Among those, he said, might be an entertainment facility or a regional recreation center, with a retail and office component.
Ellis sees the site as less of a regional distribution hub akin to the Gateway Commerce Center in Edwardsville and Pontoon Beach.
“I think we’re sort of maxing out on that in this area, and others are equipped to handle it,” he said. “I think we are thinking right now, without having finalized anything, that office uses would be more of a given.”
The office and retail development around Earth City, Mo., would be the best, closest example to what is likely, Ellis said.
“But this is still very open-ended. We’ve got the support of our council. We think we’ve got the support of the other communities. We’re talking to the property owners, and we’re talking to a variety of developers. But the package is far from complete. However, we know the recession is over because my phone is starting to ring again and I know the demand is there,” he said.
Ellis declined to discuss the property owners involved, other than to say “there’s not many of them,” and most are represented by individual or family farms.
As part of lining up an alliance, Ellis has letters of support for Columbia’s plan from Congressman Mike Bost, R-Murphysboro, and from state Rep. Jerry Costello II, D-Smithton.
Ironically, Costello’s father, former U.S. Rep. Jerry Costello, was supportive of seeing an overpass in Dupo, not Columbia.
“We’ve also asked for priority consideration from East-West Gateway (Council of Governments) and from IDOT,” Ellis said. “We’ve met with Leadership Council (of Southwestern Illinois). We’ve met with Rich Sauget — both of them (the mayor of Sauget and his businessman father). I don’t think there’s anyone in a leadership capacity who doesn’t know Columbia is wanting to do this.”
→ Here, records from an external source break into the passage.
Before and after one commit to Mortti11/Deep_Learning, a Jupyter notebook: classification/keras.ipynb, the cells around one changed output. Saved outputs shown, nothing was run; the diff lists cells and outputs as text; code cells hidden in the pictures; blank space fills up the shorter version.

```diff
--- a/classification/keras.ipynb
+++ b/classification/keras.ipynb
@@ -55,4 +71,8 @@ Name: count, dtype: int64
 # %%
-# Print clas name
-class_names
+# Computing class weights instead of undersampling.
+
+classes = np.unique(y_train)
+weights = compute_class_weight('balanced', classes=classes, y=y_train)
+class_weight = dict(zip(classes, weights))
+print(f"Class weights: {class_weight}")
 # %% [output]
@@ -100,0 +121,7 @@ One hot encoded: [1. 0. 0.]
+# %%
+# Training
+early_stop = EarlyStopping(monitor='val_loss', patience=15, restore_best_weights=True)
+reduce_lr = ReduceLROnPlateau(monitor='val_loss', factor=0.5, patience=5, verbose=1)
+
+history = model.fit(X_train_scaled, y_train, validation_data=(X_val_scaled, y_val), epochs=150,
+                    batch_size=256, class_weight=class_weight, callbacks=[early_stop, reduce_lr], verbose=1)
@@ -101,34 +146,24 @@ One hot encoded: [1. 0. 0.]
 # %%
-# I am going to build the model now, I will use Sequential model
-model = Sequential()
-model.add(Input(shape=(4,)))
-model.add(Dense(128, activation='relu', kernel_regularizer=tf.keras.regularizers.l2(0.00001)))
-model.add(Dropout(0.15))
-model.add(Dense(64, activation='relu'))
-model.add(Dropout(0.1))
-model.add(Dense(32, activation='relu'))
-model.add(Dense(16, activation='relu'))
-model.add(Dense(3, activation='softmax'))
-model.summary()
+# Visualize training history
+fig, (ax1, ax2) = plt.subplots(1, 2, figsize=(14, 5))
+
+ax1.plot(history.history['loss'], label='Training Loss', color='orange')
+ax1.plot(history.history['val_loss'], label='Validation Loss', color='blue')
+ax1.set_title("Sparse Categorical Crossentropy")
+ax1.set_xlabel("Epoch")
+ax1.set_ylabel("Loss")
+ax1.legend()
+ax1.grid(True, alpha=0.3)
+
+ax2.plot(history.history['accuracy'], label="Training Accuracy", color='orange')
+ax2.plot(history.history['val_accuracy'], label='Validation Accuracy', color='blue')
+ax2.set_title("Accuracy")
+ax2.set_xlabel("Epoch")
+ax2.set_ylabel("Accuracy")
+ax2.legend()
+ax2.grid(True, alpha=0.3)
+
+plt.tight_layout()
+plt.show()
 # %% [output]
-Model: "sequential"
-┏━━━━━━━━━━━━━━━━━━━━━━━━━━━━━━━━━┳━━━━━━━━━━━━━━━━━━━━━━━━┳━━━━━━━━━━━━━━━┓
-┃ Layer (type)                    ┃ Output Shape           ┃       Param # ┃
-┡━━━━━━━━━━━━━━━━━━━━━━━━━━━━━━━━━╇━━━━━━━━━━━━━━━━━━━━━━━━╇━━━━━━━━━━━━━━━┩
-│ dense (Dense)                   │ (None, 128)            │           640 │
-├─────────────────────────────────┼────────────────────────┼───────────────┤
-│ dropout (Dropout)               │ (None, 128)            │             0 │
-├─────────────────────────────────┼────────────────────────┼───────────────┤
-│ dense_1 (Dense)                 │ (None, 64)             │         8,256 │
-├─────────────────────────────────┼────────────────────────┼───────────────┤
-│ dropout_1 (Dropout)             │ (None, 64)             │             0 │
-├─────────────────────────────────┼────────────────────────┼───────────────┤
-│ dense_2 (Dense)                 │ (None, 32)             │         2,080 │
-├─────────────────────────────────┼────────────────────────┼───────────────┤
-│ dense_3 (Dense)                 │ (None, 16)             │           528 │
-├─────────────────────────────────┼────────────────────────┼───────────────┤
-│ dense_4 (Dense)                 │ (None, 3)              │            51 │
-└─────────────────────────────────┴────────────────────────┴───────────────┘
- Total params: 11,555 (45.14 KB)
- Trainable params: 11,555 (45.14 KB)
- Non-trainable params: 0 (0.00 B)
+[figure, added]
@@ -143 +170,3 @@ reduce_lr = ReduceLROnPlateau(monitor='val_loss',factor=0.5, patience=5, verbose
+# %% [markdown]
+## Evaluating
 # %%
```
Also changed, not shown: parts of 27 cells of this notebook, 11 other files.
Ellis said he is “pretty well convinced if somebody wrote a check tomorrow we could have the interchange underway in three years.” But more practically it’s probably a three- to five-year development plan, he said.
The current Fish Lake overpass is familiar to southbound drivers along Interstate 255. Just as they pass Illinois Route 3’s cutoff to Columbia, the overpass looms straight ahead, about halfway between the cutoff and the Jefferson Barracks Bridge.
Columbia has also suggested to IDOT another use for the interchange — that being as a connection point for the Gateway Connector, a road long sought by the state as an east-west route from near Scott Air Force Base to the Mississippi River. The connector has long been mired in political and financial challenges, but if it were ever built, having it connect up at a new interchange would take the alignment further to the west and away from other development now under way in Columbia, Ellis said.